The duo propose eliminating the National Drug Intelligence Center, saving $44 million the first year and $220 million over five years, they say.

The NDIC "has been the subject of significant public debate recently because it unnecessarily duplicates the work of other agencies and its justification seems to have more to do with its powerful patron than its benefits to the taxpayer," the leadership team offers.

The NDIC referred a call to the Department of Justice, which did not immediately respond.

The Republicans don't spell out just who that patron might be, but let's piece it together: the center is located in Johnstown, a rural piece of Pennsylvania that may seem an odd place for a drug intelligence center. The area also happens to be represented by Democrat Jack Murtha, an appropriations subcommittee chairman who directs millions each year to government projects in his district. Currently at the center of a pay-for-pork scandal, Murtha is favorite target of Republicans and a close ally of House Speaker Nancy Pelosi (D-Calif.).

He's also an unabashed supporter of the earmark process and isn't backing down on the NDIC.
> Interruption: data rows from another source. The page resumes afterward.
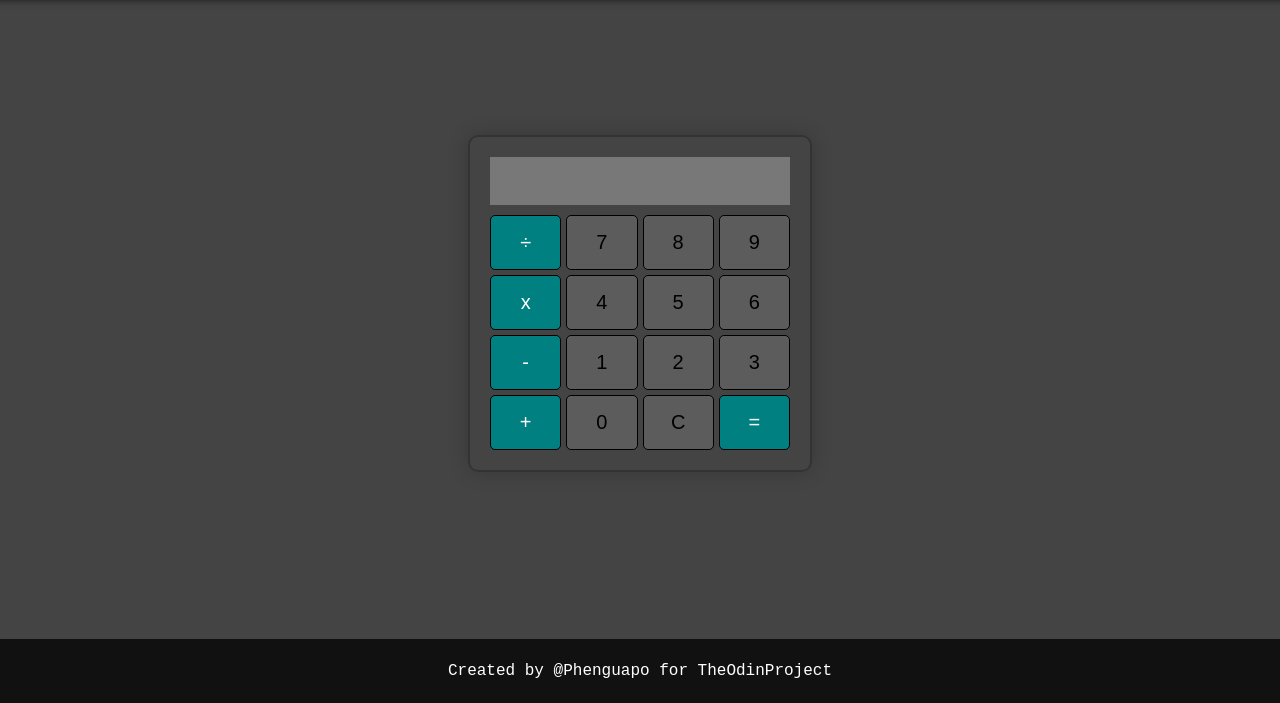
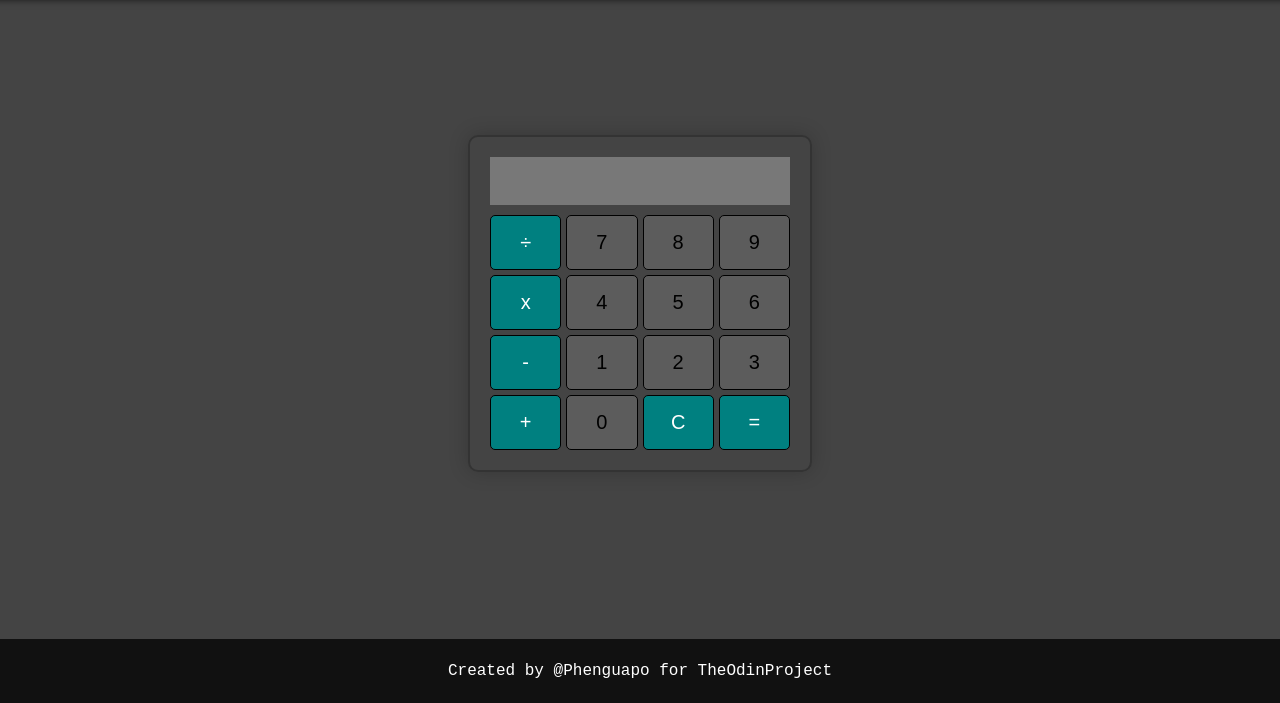
Before and after one commit to phenguapo/calculator, a plain HTML site: page index.html in a window 1280 px wide. Shown: the part 97-800 px from the top of the page. Drawn offline with Linux system fonts and the light colour scheme.

Commit message:
changed color of clear button

```diff
--- a/index.html
+++ b/index.html
@@ -34,7 +34,7 @@
         <button onclick="addToDisplay('3')">3</button>
         <button class="operator" onclick="addToDisplay('+')">+</button>
         <button onclick="addToDisplay('0')">0</button>
-        <button onclick="clearDisplay()">C</button>
+        <button class="operator" onclick="clearDisplay()">C</button>
         <button class="operator" onclick="calculate()">=</button>
       </div>
     </div>
```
"I don't want to point out the obvious here, but for the past few years Republican's were opposed to the NDIC because it wasn't funded in the President's budget, yet this year they are opposed to the NDIC because the President recommended funding it. Make up your mind," said Murtha spokesman Matthew Mazonkey. "What gets lost in this Republican flip-flop distraction is the actual substance to their arguments, and that's because they have none. I don't think anyone is shocked to learn that Republicans haven't a clue what they are talking about when it comes to the NDIC."